My email opened with "I think reducing things to engineering terms are sort of indicative of the problem here". I'm not talking about code. I'm not talking about designs. I'm not talking about software products. And thinking about it in terms of engineering projects, which is what we do as an organisation a lot, will not be helpful. If it did, then after several years of insisting that we are primarily a tech shop, we would hopefully not still be having conversations about structure and direction! What I am talking about is ideas generally. They might be about software products. They might be about social products, a la the teahouse. They might be about how to tweak our process by which we interact with the community. They might be that our hiring process is kinda weird and here's this one cool way we could look at improving it. They might be that the break room snacks _suck_ (again, hypothetical: they're fine. Sorry, Facilities). In any case, the litmus test is just that; a litmus test. Our structure should be designed cognizant to these problems, and then pass the test, but not be designed *specifically* to pass the test.

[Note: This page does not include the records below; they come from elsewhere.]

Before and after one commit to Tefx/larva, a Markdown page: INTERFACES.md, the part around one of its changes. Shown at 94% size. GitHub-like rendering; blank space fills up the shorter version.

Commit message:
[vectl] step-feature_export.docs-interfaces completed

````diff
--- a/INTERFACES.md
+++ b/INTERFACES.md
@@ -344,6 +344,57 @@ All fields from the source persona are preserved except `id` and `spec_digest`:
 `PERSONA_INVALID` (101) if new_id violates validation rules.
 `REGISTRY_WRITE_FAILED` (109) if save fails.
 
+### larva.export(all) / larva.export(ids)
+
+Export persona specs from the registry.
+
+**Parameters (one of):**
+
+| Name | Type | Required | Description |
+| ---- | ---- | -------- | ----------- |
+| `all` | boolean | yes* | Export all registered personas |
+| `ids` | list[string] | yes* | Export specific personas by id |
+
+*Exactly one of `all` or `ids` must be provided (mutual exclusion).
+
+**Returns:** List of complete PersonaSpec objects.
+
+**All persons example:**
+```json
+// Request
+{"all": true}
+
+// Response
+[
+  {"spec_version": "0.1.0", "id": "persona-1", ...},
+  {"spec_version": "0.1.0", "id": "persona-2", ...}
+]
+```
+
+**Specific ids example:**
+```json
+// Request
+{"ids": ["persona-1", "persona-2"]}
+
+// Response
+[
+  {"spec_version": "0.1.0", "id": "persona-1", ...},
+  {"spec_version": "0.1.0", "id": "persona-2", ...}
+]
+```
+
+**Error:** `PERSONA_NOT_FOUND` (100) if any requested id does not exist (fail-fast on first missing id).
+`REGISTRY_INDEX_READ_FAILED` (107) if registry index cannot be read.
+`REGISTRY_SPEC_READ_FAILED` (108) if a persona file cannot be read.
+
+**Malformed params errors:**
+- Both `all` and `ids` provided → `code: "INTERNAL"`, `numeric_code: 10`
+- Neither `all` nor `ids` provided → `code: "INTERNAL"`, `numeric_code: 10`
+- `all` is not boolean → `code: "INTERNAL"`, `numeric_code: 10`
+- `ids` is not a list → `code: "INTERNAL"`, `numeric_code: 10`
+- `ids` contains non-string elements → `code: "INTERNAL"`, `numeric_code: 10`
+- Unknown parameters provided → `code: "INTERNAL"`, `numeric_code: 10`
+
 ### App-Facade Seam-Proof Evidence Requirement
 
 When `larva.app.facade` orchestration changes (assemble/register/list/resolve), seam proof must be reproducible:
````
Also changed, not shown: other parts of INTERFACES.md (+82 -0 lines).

And the designer idea seems pretty hyper-optimised just for the test. > _______________________________________________ > Wikimedia-l mailing list, guidelines at: > https://meta.wikimedia.org/wiki/Mailing_lists/Guidelines > New messages to: Wikimediaemail@example.com > Unsubscribe: https://lists.wikimedia.org/mailman/listinfo/wikimedia-l, > <mailto:wikimedia-l-requ...@lists.wikimedia.org?subject=unsubscribe> _______________________________________________ Wikimedia-l mailing list, guidelines at: https://meta.wikimedia.org/wiki/Mailing_lists/Guidelines New messages to: Wikimediafirstname.lastname@example.org Unsubscribe: https://lists.wikimedia.org/mailman/listinfo/wikimedia-l, <mailto:wikimedia-l-requ...@lists.wikimedia.org?subject=unsubscribe>